As the name implies, drug courts are specifically for persons with substance use disorders. These court programs offer individuals the opportunity to enter long-term drug treatment and agree to court supervision rather than receiving a jail sentence. The intensive program requires participants to maintain recovery, take on responsibilities, and work towards lifestyle changes. Under the supervision and authority of the court, their progress is monitored. Ultimately, drug courts reduce crime and affect real, positive change in people’s lives.
In traditional criminal court cases, defendants found guilty of drug charges are punished with long periods of incarceration. Drug court programs recognize that addiction is a chronic disease of the brain that affects behavior and impulse control. Therefore, drug court’s primary goal is not punishment, it is treatment for the disease. To motivate treatment, the court grants rewards for progress and sanctions for failure to meet program requirements.
Drug court programs are for people charged with or convicted of criminal offenses, are likely to re-offend, and who are experiencing serious substance use disorders. There is no universal model for drug court programs but there are two common ways in which people enter drug court. In one model, defendants who meet eligibility requirements are diverted from traditional court proceedings into drug court prior to pleading to a charge. This is commonly called pre-trial or deferred prosecution. In another model, defendants who meet eligibility requirements plead guilty to their charges and their sentences are deferred or suspended while they participate in the drug court program.

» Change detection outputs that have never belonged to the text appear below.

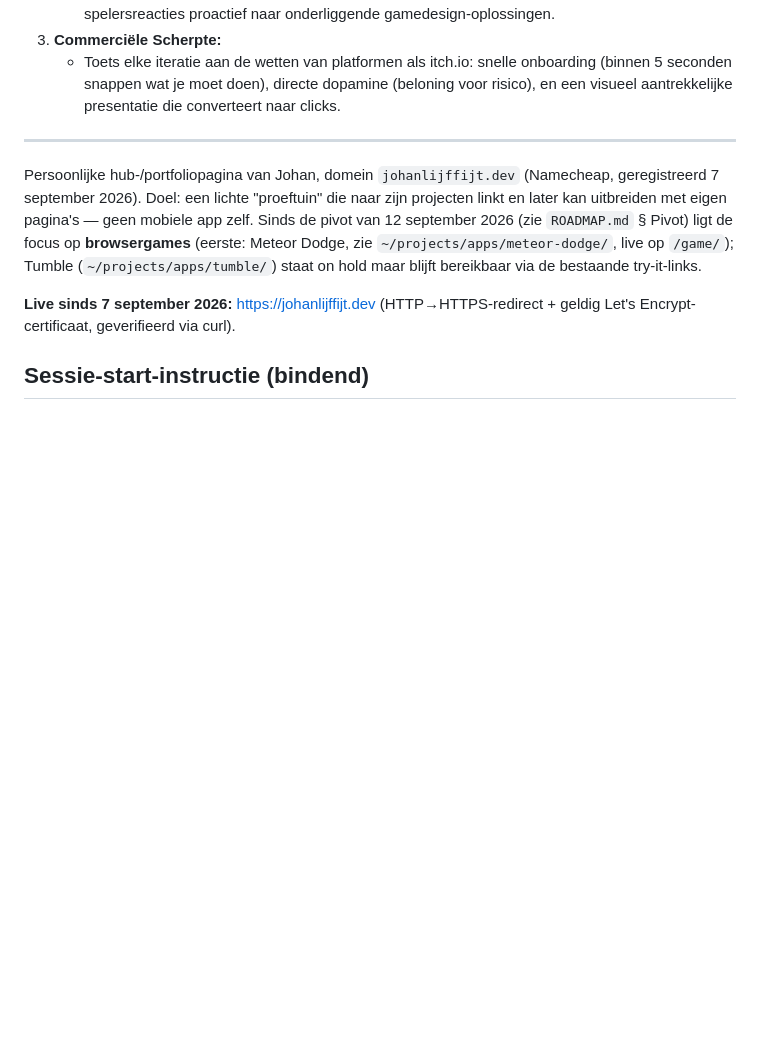
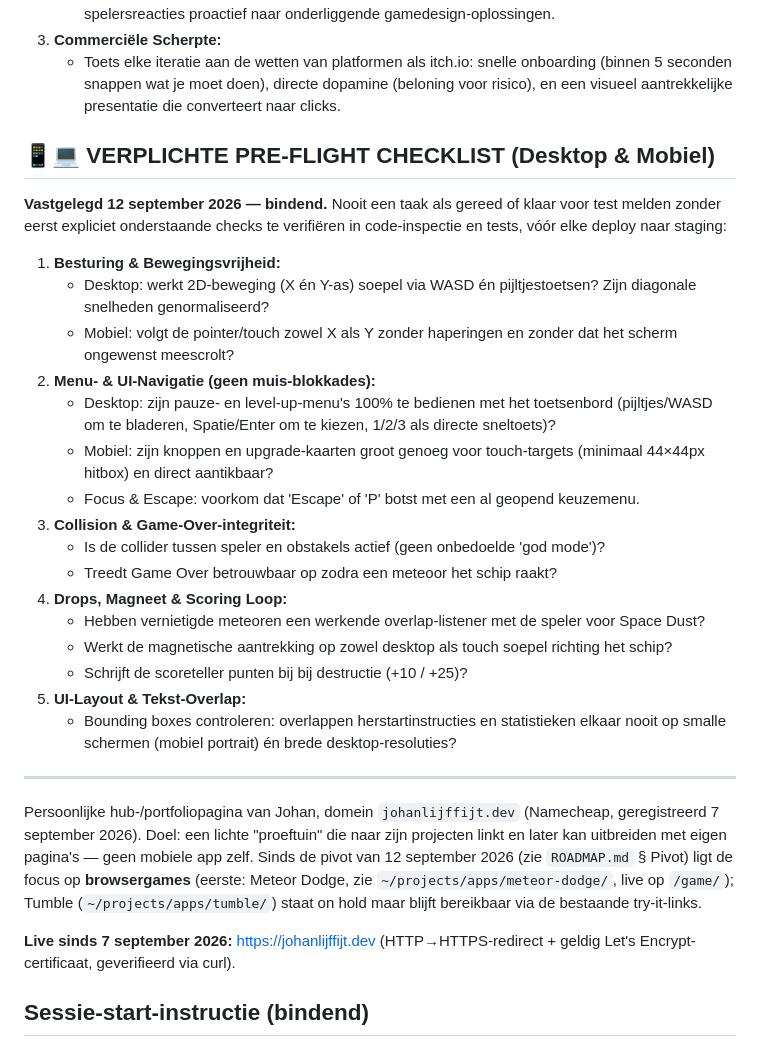
Before and after one commit to Johan1974/johanlijffijt.dev, a Markdown page: CLAUDE.md, the part around the change. Drawn GitHub-style; blank space fills up the shorter version.

Commit message:
Add Pre-Flight Checklist to CLAUDE.md, log God Mode fix and 2D keyboard movement
Co-Authored-By: Claude Sonnet 5 <noreply@anthropic.com>

```diff
--- a/CLAUDE.md
+++ b/CLAUDE.md
@@ -78,6 +78,34 @@ indie game developer en lead designer**:
    - Toets elke iteratie aan de wetten van platformen als itch.io: snelle onboarding (binnen 5
      seconden snappen wat je moet doen), directe dopamine (beloning voor risico), en een visueel
      aantrekkelijke presentatie die converteert naar clicks.
+
+## 📱💻 VERPLICHTE PRE-FLIGHT CHECKLIST (Desktop & Mobiel)
+
+**Vastgelegd 12 september 2026 — bindend.** Nooit een taak als gereed of klaar voor test melden
+zonder eerst expliciet onderstaande checks te verifiëren in code-inspectie en tests, vóór elke
+deploy naar staging:
+
+1. **Besturing & Bewegingsvrijheid:**
+   - Desktop: werkt 2D-beweging (X én Y-as) soepel via WASD én pijltjestoetsen? Zijn diagonale
+     snelheden genormaliseerd?
+   - Mobiel: volgt de pointer/touch zowel X als Y zonder haperingen en zonder dat het scherm
+     ongewenst meescrolt?
+2. **Menu- & UI-Navigatie (geen muis-blokkades):**
+   - Desktop: zijn pauze- en level-up-menu's 100% te bedienen met het toetsenbord (pijltjes/WASD
+     om te bladeren, Spatie/Enter om te kiezen, 1/2/3 als directe sneltoets)?
+   - Mobiel: zijn knoppen en upgrade-kaarten groot genoeg voor touch-targets (minimaal 44×44px
+     hitbox) en direct aantikbaar?
+   - Focus & Escape: voorkom dat 'Escape' of 'P' botst met een al geopend keuzemenu.
+3. **Collision & Game-Over-integriteit:**
+   - Is de collider tussen speler en obstakels actief (geen onbedoelde 'god mode')?
+   - Treedt Game Over betrouwbaar op zodra een meteoor het schip raakt?
+4. **Drops, Magneet & Scoring Loop:**
+   - Hebben vernietigde meteoren een werkende overlap-listener met de speler voor Space Dust?
+   - Werkt de magnetische aantrekking op zowel desktop als touch soepel richting het schip?
+   - Schrijft de scoreteller punten bij bij destructie (+10 / +25)?
+5. **UI-Layout & Tekst-Overlap:**
+   - Bounding boxes controleren: overlappen herstartinstructies en statistieken elkaar nooit op
+     smalle schermen (mobiel portrait) én brede desktop-resoluties?
 
 ---
 
```
Also changed, not shown: TODO.md (+16 -0 lines).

This model is referred to as post-adjudication.
Drug court programs often include:
Drug courts are operating with incredible success across the country. They are effective at getting people into treatment — a key step in long-term sobriety. People who complete drug court programs are significantly less likely to be arrested again, compared to those who are sentenced with traditional punishments. The most successful drug courts reduce recidivism by as much as 35 to 40 percent. Drug courts also are cost beneficial. The National Institute of Justice concluded from a decade-long study of a drug court that “reduced recidivism and other long-term program outcomes resulted in public savings of $6,744 on average per participant.”
Every state — as well as some federal districts — contain at least one drug court program. Since their inception in 1989, drug courts programs have expanded from serving just adults, to include juvenile drug treatment courts, DUI/DWI courts, family treatment courts, mental health courts, veterans treatment courts, tribal healing to wellness courts, and others.
Want to learn more? Be sure to check out the Office of Justice Programs’ most recent flyer on drug courts that outlines the differences between court types. In addition, it highlights the federal entities that exist to provide training and operational resources to treatment courts.